But it is unable to give out the funds to small businesses because the Small Business Administration has yet to process the applications, according to a bank memo sent to employees Tuesday afternoon.
It’s the latest indication that the SBA, which was plagued by technical errors in the first round of loan processing, is still struggling to deal with the flood of demand for the mammoth stimulus program.
The loan program, known as the Paycheck Protection Program, offers small businesses forgivable loans to help them pay employees’ salaries and other bills during the coronavirus pandemic. The program, which opened in April, quickly exhausted $349 billion in initial funding and was replenished with $310 billion more last week.
From Sunday through Monday morning, Charlotte-based Bank of America sent in 184,000 applications en masse to the government and currently has 48,000 more it’s submitting through a slower manual process, according to a memo from Dean Athanasia, the bank’s president of consumer and small business, obtained by the Observer. So far, the bank has only received 1,000 approvals, but the bank didn’t specify if the approvals were from the large batch or the manual submissions.

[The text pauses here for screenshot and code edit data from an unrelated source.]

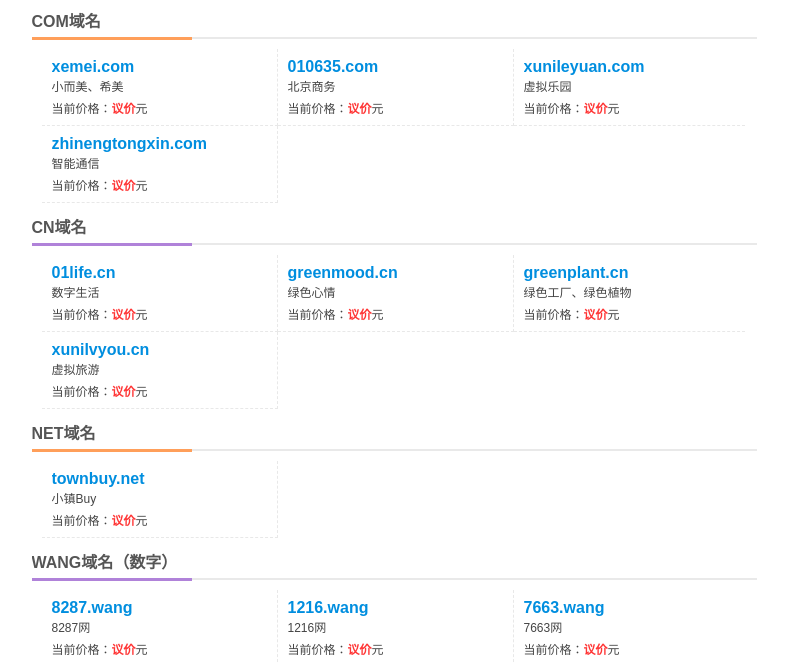
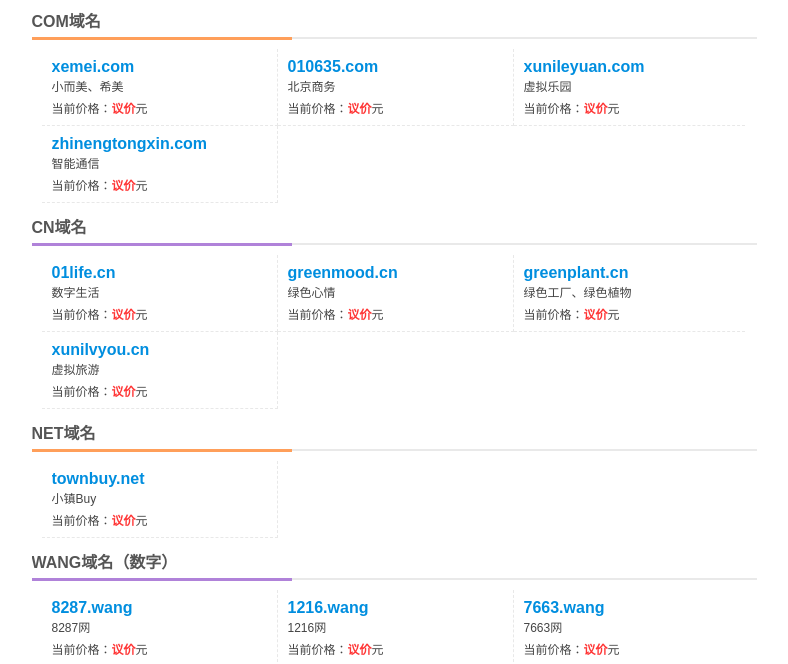
Before and after one commit to binnancool/1216, a plain HTML site: page index.html in a window 1280 px wide. Shown: the part 108-772 px from the top of the page, without its empty margins (246-1034 px from the left). Drawn offline with Linux system fonts and the light colour scheme.

Commit message:
2015012313

```diff
--- a/css/common.css
+++ b/css/common.css
@@ -14,7 +14,7 @@ h1, h2, h3, h4, h5, h6 {font-size:16px;font-weight:400;}
 a{color:#0c73b7;text-decoration:none;}
 .clearfix:after{content:"";height:0;visibility:hidden;display:block;clear:both;}
 .clearfix{zoom:1;}
-.index_tit h3{position:absolute;width:160px;font-weight:700;text-align:left;}
+.index_tit h3{position:absolute;width:260px;font-weight:700;text-align:left;}
 .index_tit h3 a,.index_tit h3 a:hover{line-height:28px;line-height:30px;color:#555;}
 .index_tit .index_more{float:right;display:inline;margin-right:10px;line-height:30px;color:#444;}
 .index_tit .index_more:hover{color:#fe7710;}
```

“We are now waiting for them to process and approve these loans,” he said in the memo. Issues with the way that the SBA processes large swaths of loans have complicated banks’ efforts to get the second round of PPP funds to small businesses.

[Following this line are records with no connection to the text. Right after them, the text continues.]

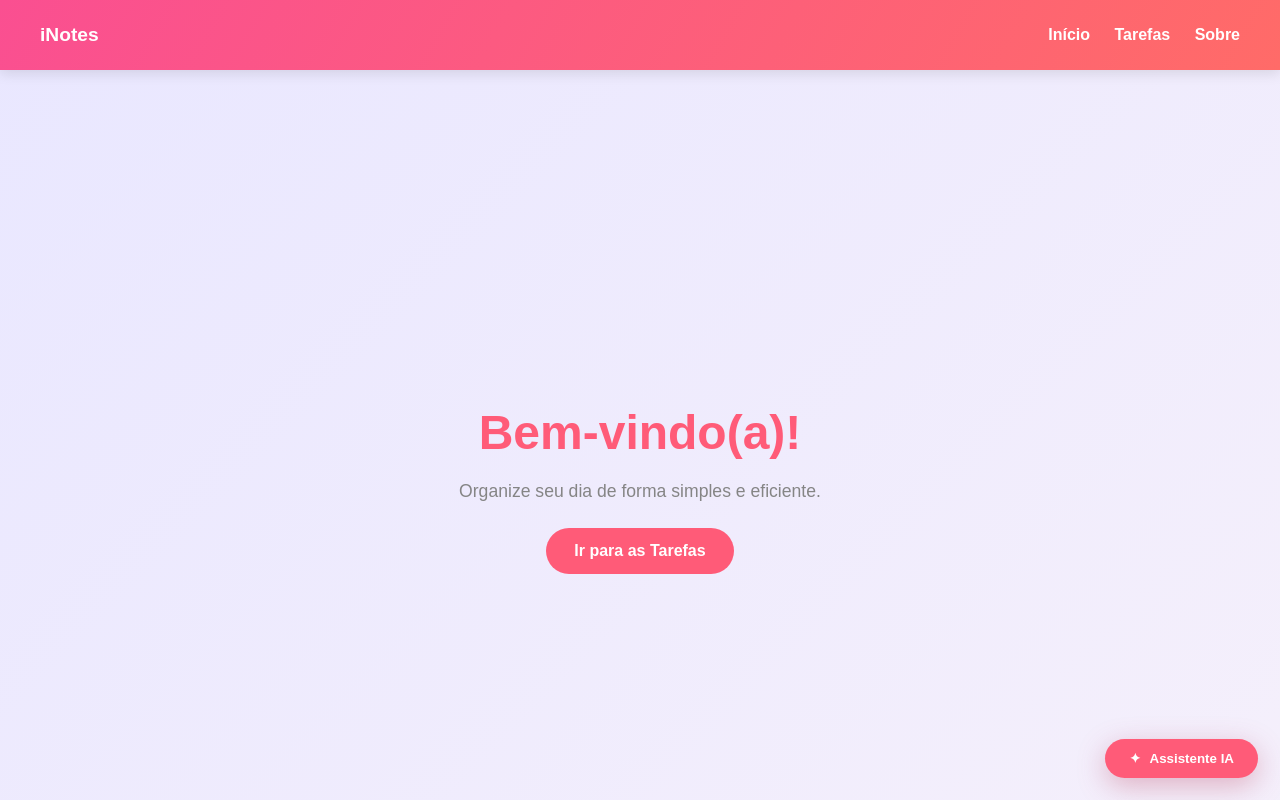
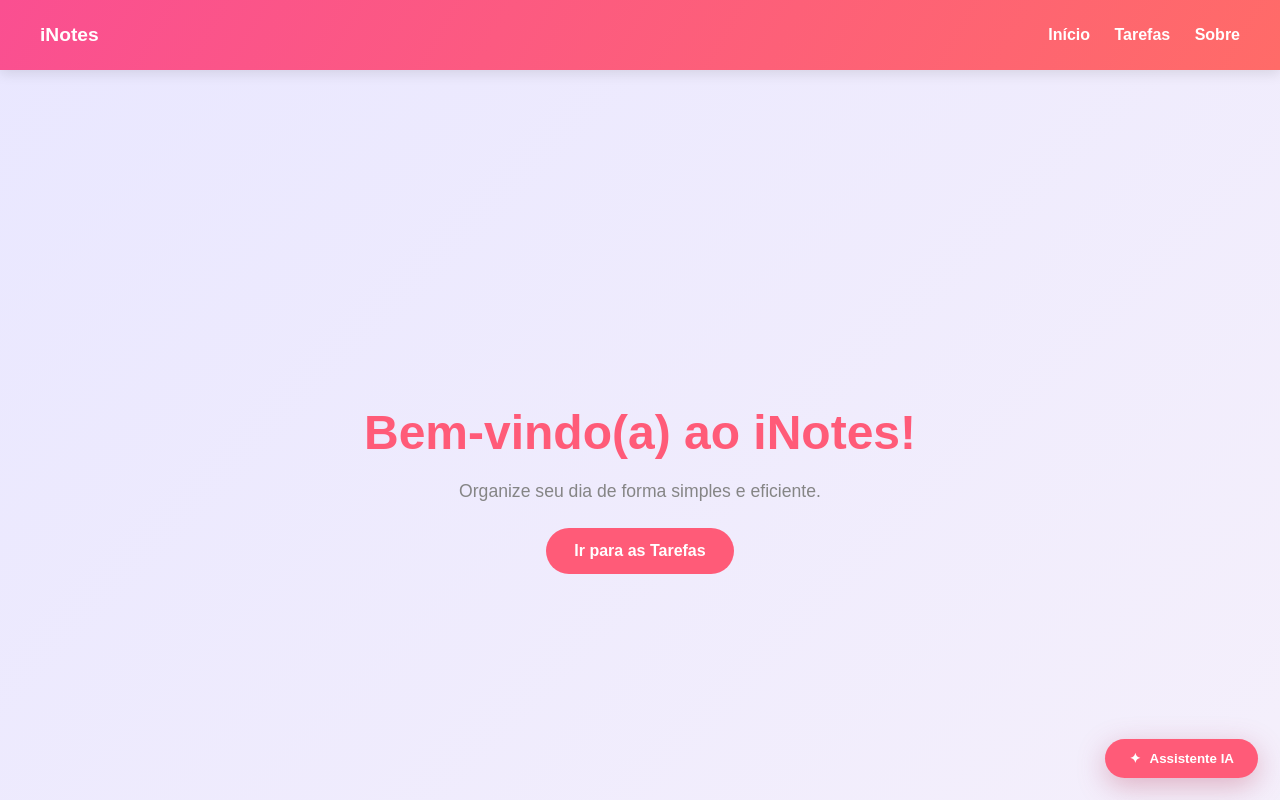
Before and after one commit to leticia-giti/todo_list_vnt, a website: page public/index.html in a window 1280 px wide. Shown: the top 800 px of the page. Drawn offline with Linux system fonts and the light colour scheme.

Commit message:
Atualiza index.html e configura deploy

```diff
--- a/public/index.html
+++ b/public/index.html
@@ -22,7 +22,7 @@
 
 	<section id="inicio" class="secao">
 		<div class="conteudo-secao">
-			<h1>Bem-vindo(a)!</h1>
+			<h1>Bem-vindo(a) ao iNotes!</h1>
 			<p>Organize seu dia de forma simples e eficiente.</p>
 			<a href="#tarefas" class="btn-navegacao">Ir para as Tarefas</a>
 		</div>
```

So far in the second round of funding, which started Monday, the SBA granted about 450,000 loans worth $48.5 billion, according to a report from The Daily Caller. The SBA did not immediately reply to a request for comment.
“Once the SBA approves the loans we have submitted to them, and are trying to submit through their manual process, hundreds of thousands of small businesses in America will be getting the help that the Congress and Treasury Department intended when they created this program,” Athanasia said.
Bank of America, one of the country’s biggest small-business lenders, was one of the first banks to accept PPP applications, but it has also been dogged by accusations of shuffling the order in which it submitted the program’s loans to earn the bank more in fees. The bank rejects the allegations.
CEO Brian Moynihan criticized the scarcity built in to the program in a Sunday interview on “Face the Nation,” arguing, “we need to take away the first-come, first-served aspect of this to make sure it’s fully funded, because at the end of day it’s going to where people want it.”
Many small businesses were left in the lurch after the loan program ran of out of funds, with many unable to get their applications submitted simply due to what bank they had.
So far, Bank of America has processed 239,000 PPP loans, three-quarters of which were for companies with fewer than 10 employees, according to the memo. Wells Fargo, which has faced its own unique issues with the stimulus program, declined to comment on its progress in the second round of funding. Charlotte-based Truist, the merged name of BB&T and SunTrust, processed 32,000 loans worth about $10 billion in the first round of PPP funding.